  • Which are the consequences of extreme meteorological boundary conditions for the element turnover and -output from soils as well as for microbial communities and roots?
  • What is the effect of different intensities of drying and frost?
  • What are the physical, biological and chemical mechanisms that cause the effects?
These questions can only be addressed by an interdisciplinary Research Group comprising soil scientists, hydrologists, microbiologists and plant ecologists. In a Norway Spruce forest (Podsol) and a fen (Histosol) we will experimentally initiate drying by roof construction and drainage, respectively, followed by controlled rewetting. Frost intensity of the forest soil will be enlarged by removal of the snow cover. In addition, laboratory experiments with soil columns will be conducted. The focus is on the emission of trace gases, the transport in solution and the related processes (C- and N-mineralization, nitrification, denitrification, DOC-release, methanogenesis, redoxreactions of S and Fe, formation of flow paths). Mechanisms will be investigated by identifying reactive soil fractions, by following root turnover and microbial community changes. Advanced methods, like component specific 13C, 15N, 18O analysis, determination of 14C age, biomarker and molecular analyses will be used. We expect that this research will substantially enhance our understanding of soil processes in general.
Through the joined field and laboratory experiments, coordinated sampling and data evaluation of results, the Research Group will gain a maximum of synergism, integration and innovation.

Coordination: Prof. Egbert Matzner , University of Bayreuth, Dept. of Soil Ecology mail

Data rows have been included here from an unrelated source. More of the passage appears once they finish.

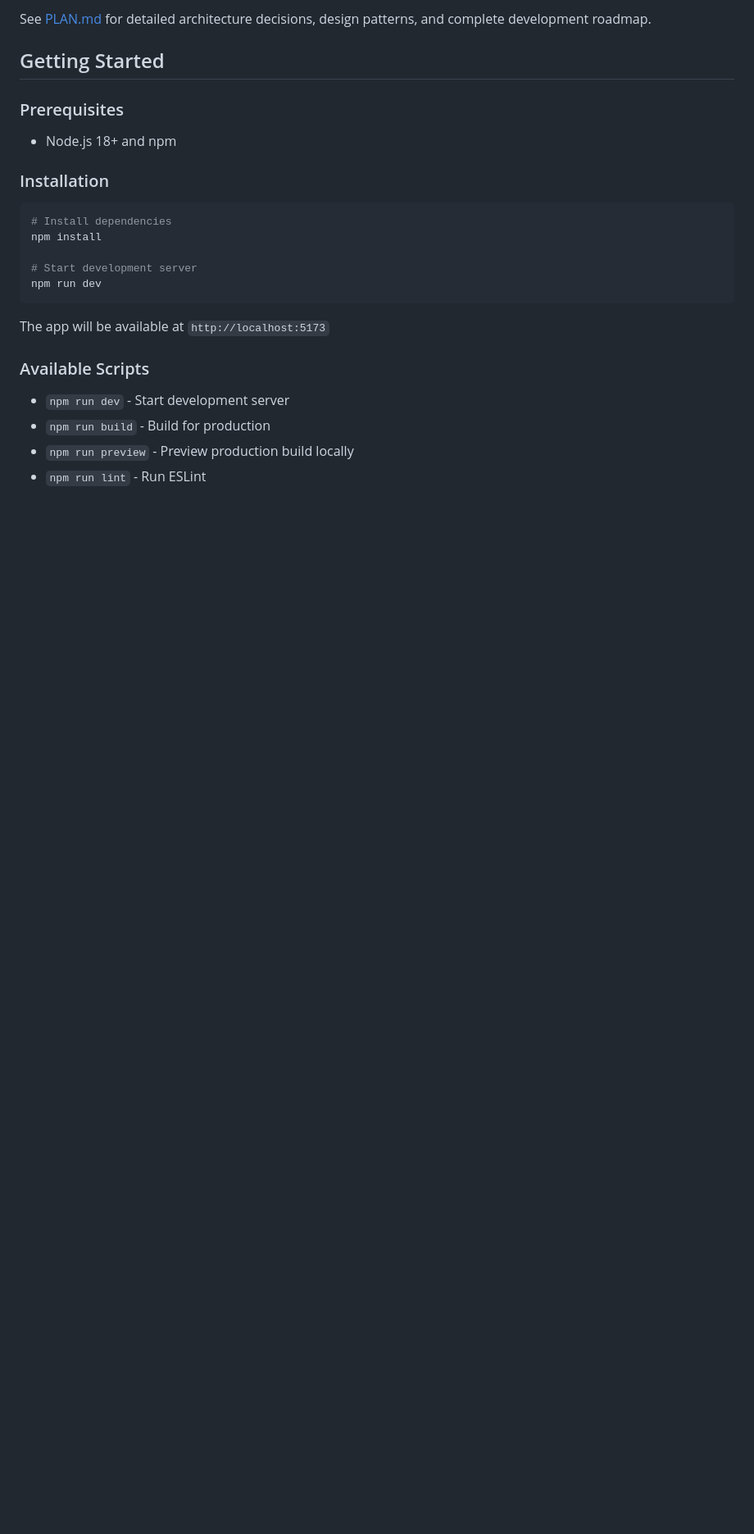
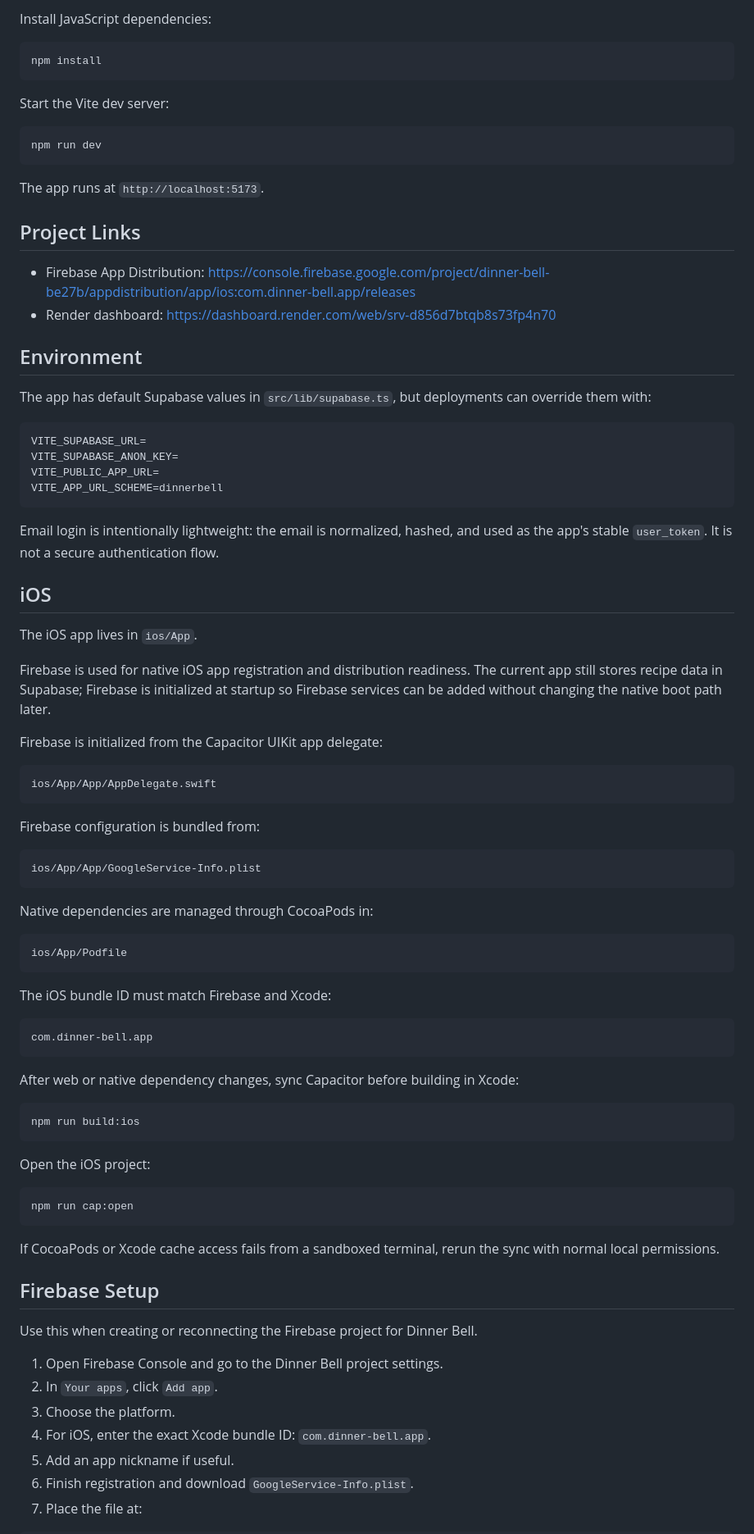
Before and after one commit to cartercoughlin/dinner-bell, a Markdown page: README.md, the part around one of its changes. Shown at 82% size. GitHub-like rendering; blank space fills up the shorter version.

````diff
--- a/README.md
+++ b/README.md
@@ -69,27 +26,89 @@ A modern recipe management app built with React and TypeScript. Organize your re
 
-See [PLAN.md](./PLAN.md) for detailed architecture decisions, design patterns, and complete development roadmap.
-
-## Getting Started
-
-### Prerequisites
-
-- Node.js 18+ and npm
-
-### Installation
+Install JavaScript dependencies:
 
 ```bash
-# Install dependencies
 npm install
+```
 
-# Start development server
+Start the Vite dev server:
+
+```bash
 npm run dev
 ```
 
-The app will be available at `http://localhost:5173`
+The app runs at `http://localhost:5173`.
 
-### Available Scripts
+## Project Links
 
-- `npm run dev` - Start development server
-- `npm run build` - Build for production
-- `npm run preview` - Preview production build locally
-- `npm run lint` - Run ESLint
+- Firebase App Distribution: https://console.firebase.google.com/project/dinner-bell-be27b/appdistribution/app/ios:com.dinner-bell.app/releases
+- Render dashboard: https://dashboard.render.com/web/srv-d856d7btqb8s73fp4n70
+
+## Environment
+
+The app has default Supabase values in `src/lib/supabase.ts`, but deployments can override them with:
+
+```bash
+VITE_SUPABASE_URL=
+VITE_SUPABASE_ANON_KEY=
+VITE_PUBLIC_APP_URL=
+VITE_APP_URL_SCHEME=dinnerbell
+```
+
+Email login is intentionally lightweight: the email is normalized, hashed, and used as the app's stable `user_token`. It is not a secure authentication flow.
+
+## iOS
+
+The iOS app lives in `ios/App`.
+
+Firebase is used for native iOS app registration and distribution readiness. The current app still stores recipe data in Supabase; Firebase is initialized at startup so Firebase services can be added without changing the native boot path later.
+
+Firebase is initialized from the Capacitor UIKit app delegate:
+
+```text
+ios/App/App/AppDelegate.swift
+```
+
+Firebase configuration is bundled from:
+
+```text
+ios/App/App/GoogleService-Info.plist
+```
+
+Native dependencies are managed through CocoaPods in:
+
+```text
+ios/App/Podfile
+```
+
+The iOS bundle ID must match Firebase and Xcode:
+
+```text
+com.dinner-bell.app
+```
+
+After web or native dependency changes, sync Capacitor before building in Xcode:
+
+```bash
+npm run build:ios
+```
+
+Open the iOS project:
+
+```bash
+npm run cap:open
+```
+
+If CocoaPods or Xcode cache access fails from a sandboxed terminal, rerun the sync with normal local permissions.
+
+## Firebase Setup
+
+Use this when creating or reconnecting the Firebase project for Dinner Bell.
+
+1. Open Firebase Console and go to the Dinner Bell project settings.
+2. In `Your apps`, click `Add app`.
+3. Choose the platform.
+4. For iOS, enter the exact Xcode bundle ID: `com.dinner-bell.app`.
+5. Add an app nickname if useful.
+6. Finish registration and download `GoogleService-Info.plist`.
+7. Place the file at:
+
````
Also changed, not shown: other parts of README.md (+133 -114 lines).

contact: Bayreuth Center of Ecology and Environmental Research - BayCEER Tel. (+49)(0)921 / 55 57 00, mail

last modified 2005-03-31